    Argument that proceeds from our knowledge of the past to make a claim about the future.
  21. Inductive Reasoning Forms- Argument from Analogy
    Argument that depends on the existence of an analogy or similarity between two things.
  22. Inductive Argument Forms- Generalization
    • Argument that proceeds the knowledge of a selected sample to some claim about the whole group.
    • Ex: If three oranges from the same crate are all tasty and juicy, than all oranges in the crate must be so.
  23. Inductive Argument Forms- From Authority
    Argument that concludes something is true because a presumed expert/witness says so.
  24. Inductive Argument Forms-Based on Signs
    Argument that proceeds from the knowledge of a sign to make a claim. It makes the conclusion only probable.
  25. Inductive Argument Forms- Causal Inference
    Argument that proceeds from knowledge of a cause to a claim about an effect.
  26. True or False?
    Arguments where the premises provide absolute support for the conclusion are always deductive.
  27. What is a valid deductive argument?
    Argument in which it is impossible for the conclusion to be False given that the premises are True.
  28. Define invalid deductive argument.

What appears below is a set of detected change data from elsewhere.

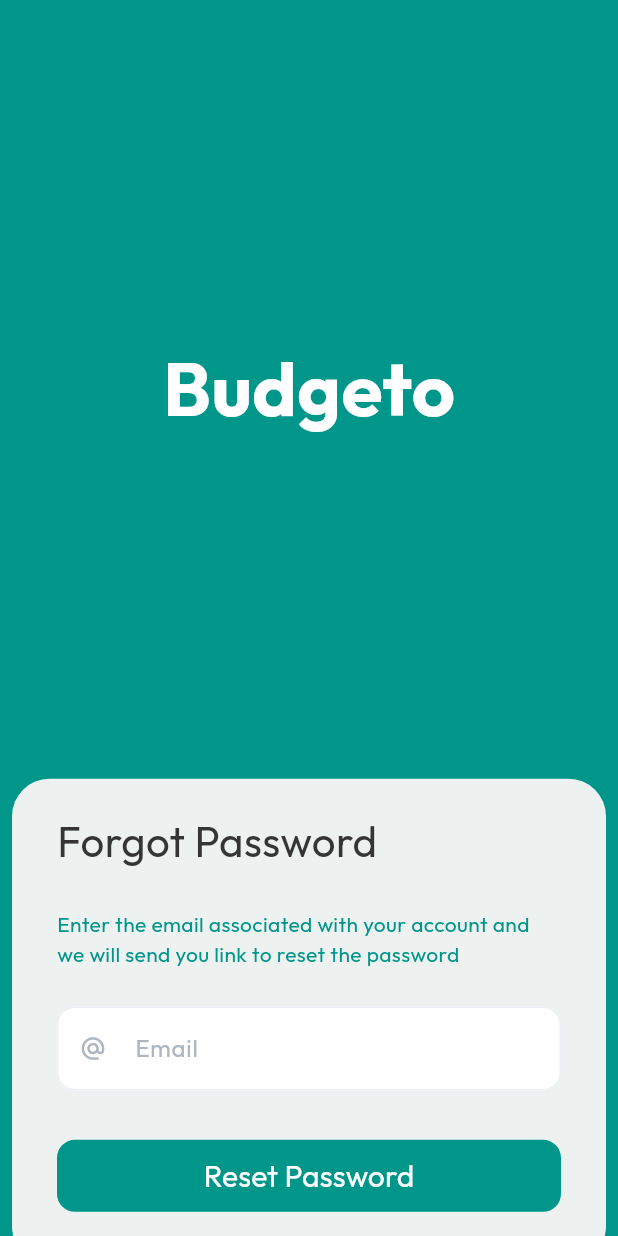
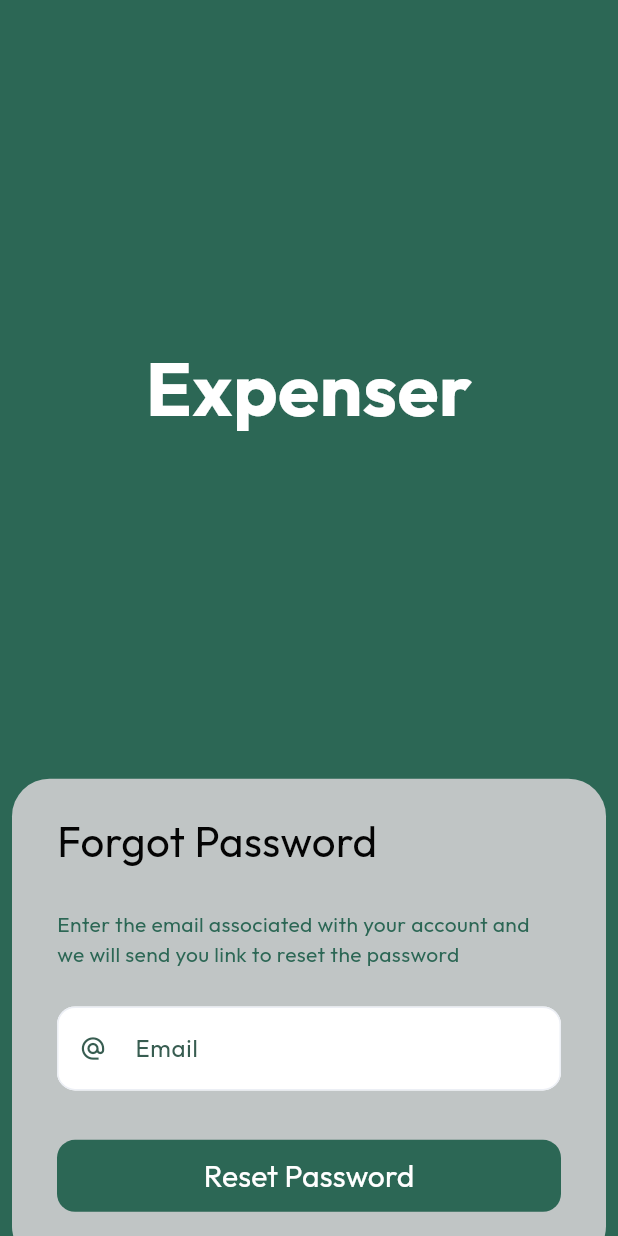
Before and after one commit to shivali1203/ExpenseManager, a Flutter app: the ForgotPassScreen screen opened directly, on a phone screen of 412 x 824 dp. Run offline on Flutter 3.47's test engine with Material 3 defaults, Android fonts, the phone set to English and light mode, and no system bars; our stand-ins replace firebase_auth, firebase_core, firebase_database, firebase_storage, flutter_switch, fluttertoast and 2 more; accounts and stored records are empty.

Commit message:
first commits

```diff
--- a/lib/colors.dart
+++ b/lib/colors.dart
@@ -1,15 +1,15 @@
 import 'package:flutter/material.dart';
 
-const kGreenColor = Color(0xff00968A);
+const kGreenColor = Color(0xff2c6755);
 const kTextFieldColor = Color(0xffF7F8F9);
 const kTextFieldBorderC = Color(0xffECEFF5);
-const kFontBlackC = Color(0xff353535);
-const kGrayC = Color(0xffADB6C1);
-const kGrayTextC = Color(0xff9FA6B6);
-const kGrayTextfieldC = Color(0xffF7F8F9);
-const kGreenDarkC = Color(0xff137E75);
-const kCardColor = Color(0xffEDF1F0);
-const kGreenNavC = Color(0xff085E57);
+const kFontBlackC = Color(0xfa000000);
+const kGrayC = Color(0xff385d51);
+const kGrayTextC = Color(0xff385d51);
+const kGrayTextfieldC = Color(0xff3f5d53);
+const kGreenDarkC = Color(0xff1a5946);
+const kCardColor = Color(0xffc0c5c5);
+const kGreenNavC = Color(0xff084231);
 
 const kDarkScaffoldC = Color(0xff121418);
 const kDarkCardC = Color(0xff1B1F24);
--- a/lib/presentation/screens/auth/forgot_password_screen.dart
+++ b/lib/presentation/screens/auth/forgot_password_screen.dart
@@ -64,7 +64,7 @@ class _ForgotPassScreenState extends State<ForgotPassScreen> {
                         color: Theme.of(context).primaryColor,
                         child: const Center(
                           child: Text(
-                            'Budgeto',
+                            'Expenser',
                             style: TextStyle(
                                 fontSize: 50,
                                 fontWeight: FontWeight.bold,
--- a/lib/presentation/screens/auth/login_screen.dart
+++ b/lib/presentation/screens/auth/login_screen.dart
@@ -178,7 +178,7 @@ class _LoginScreenState extends State<LoginScreen> {
                                       Row(
                                         children: [
                                           const Text(
-                                            'New to FiMantra?',
+                                            'New to Expenser?',
                                             style: TextStyle(
                                                 color: kGrayTextC,
                                                 fontSize: 16,
--- a/lib/presentation/screens/home_screen/home_screen.dart
+++ b/lib/presentation/screens/home_screen/home_screen.dart
@@ -154,8 +154,8 @@ class _HomeScreenState extends State<HomeScreen> {
                                           height: constraints.maxHeight * 0.03,
                                         ),
                                         Text(
+                                          textAlign: TextAlign.start,
                                           'Expenser',
-                                          textAlign: TextAlign.start,
                                           style: TextStyle(
                                               fontSize: 32,
                                               color: Theme.of(context)
@@ -278,7 +278,7 @@ class _HomeScreenState extends State<HomeScreen> {
                                               bottom: 15,
                                               right: 20,
                                               child: Text(
-                                                'Budgeto',
+                                                'Expenser',
                                                 style: TextStyle(
                                                   fontWeight: FontWeight.bold,
                                                   fontSize: 20,
--- a/lib/presentation/widgets/balance_card.dart
+++ b/lib/presentation/widgets/balance_card.dart
@@ -43,14 +43,14 @@ class BalanceCard extends StatelessWidget {
         child: Text(
           amount,
           style: const TextStyle(
-              fontSize: 56, color: Colors.white, fontWeight: FontWeight.bold),
+              fontSize: 40, color: Colors.white, fontWeight: FontWeight.bold),
         ),
       ),
       Positioned(
         right: 20,
         bottom: 15,
         child: Text(
-          'Budgeto',
+          'Expenser',
           style: TextStyle(
               fontSize: 22,
               color: Colors.white.withOpacity(0.4),
```
Also changed, not shown: lib/presentation/screens/my_wallet/expenses/expenses_screen.dart (+4 -4 lines), lib/presentation/screens/my_wallet/need/need_screen.dart (+4 -4 lines), assets/app_icon.png (deleted).
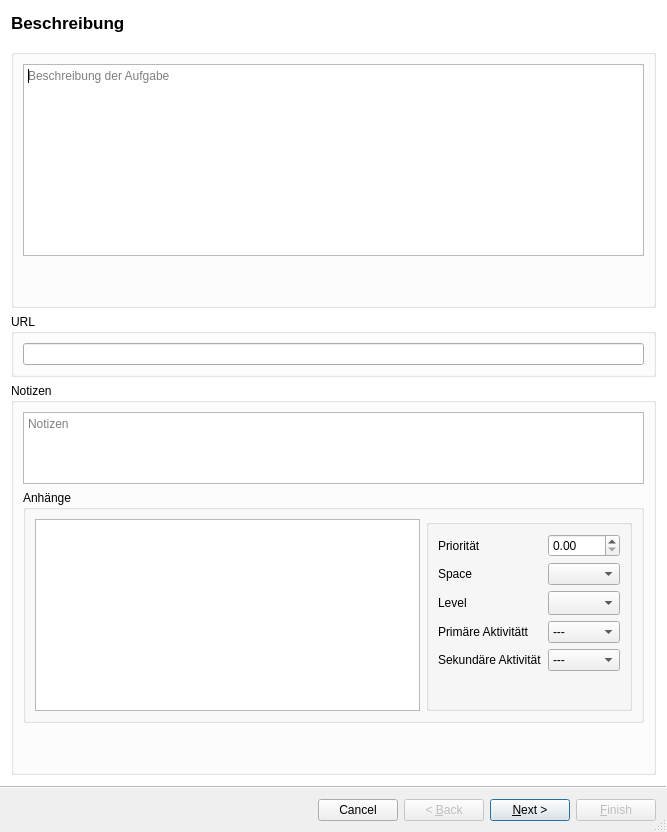
Before: the Qt Designer form src/watnu/ui/task_new.ui in amogorkon/watnu, drawn with Qt 5.
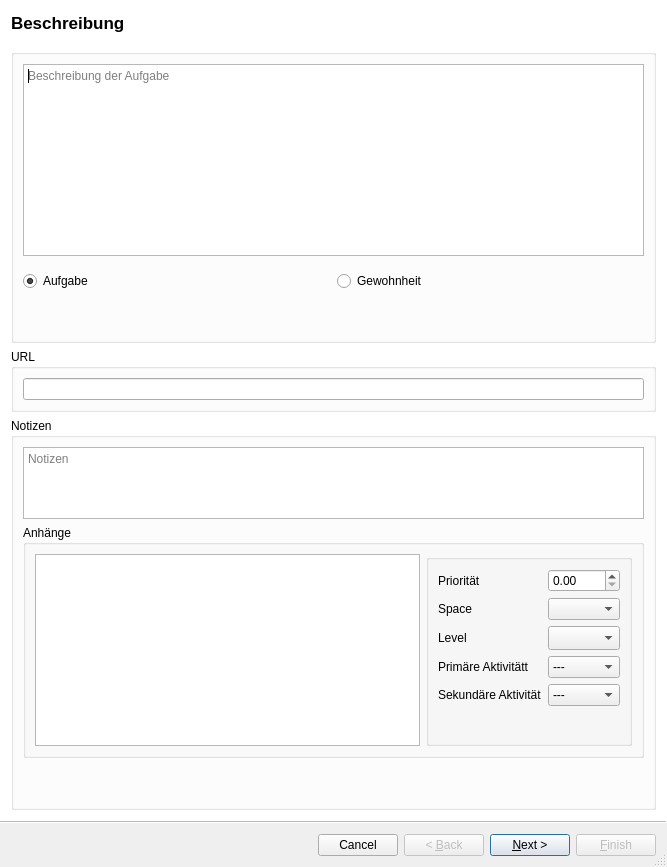
After: the same form once the commit is applied.

Commit message: x_task to task_x; activity colors; habits!

Diff of the .ui file:
```diff
--- a/src/watnu/ui/task_new.ui
+++ b/src/watnu/ui/task_new.ui
@@ -7,7 +7,7 @@
     <x>0</x>
     <y>0</y>
     <width>667</width>
-    <height>800</height>
+    <height>833</height>
    </rect>
   </property>
   <property name="windowTitle">
@@ -91,6 +91,36 @@
          </property>
         </widget>
        </item>
+       <item>
+        <layout class="QHBoxLayout" name="horizontalLayout_3">
+         <property name="topMargin">
+          <number>9</number>
+         </property>
+         <item>
+          <widget class="QRadioButton" name="is_task">
+           <property name="text">
+            <string>Aufgabe</string>
+           </property>
+           <property name="checked">
+            <bool>true</bool>
+           </property>
+           <attribute name="buttonGroup">
+            <string notr="true">task_or_habit</string>
+           </attribute>
+          </widget>
+         </item>
+         <item>
+          <widget class="QRadioButton" name="is_habit">
+           <property name="text">
+            <string>Gewohnheit</string>
+           </property>
+           <attribute name="buttonGroup">
+            <string notr="true">task_or_habit</string>
+           </attribute>
+          </widget>
+         </item>
+        </layout>
+       </item>
        <item>
         <spacer name="verticalSpacer_2">
          <property name="orientation">
```
Left out of the diff: 1 changed line with no effect on the pictures. The commit also changes 9 other files.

    A deductive argument where is IS possible for the conclusion to be false given that the premises are True.
  29. Strong Inductive Argument
    I.A. where it is improbable that the conclusion be False given that the premises are True
  30. Weak Inductive Argument
    I.A where the conclusion does not follow probably from the premises, even though it's claimed to.
Card Set
Philosophy Chapter 1
Chapter 1.4: Validity, Truth, Soundness, Strength, Cogency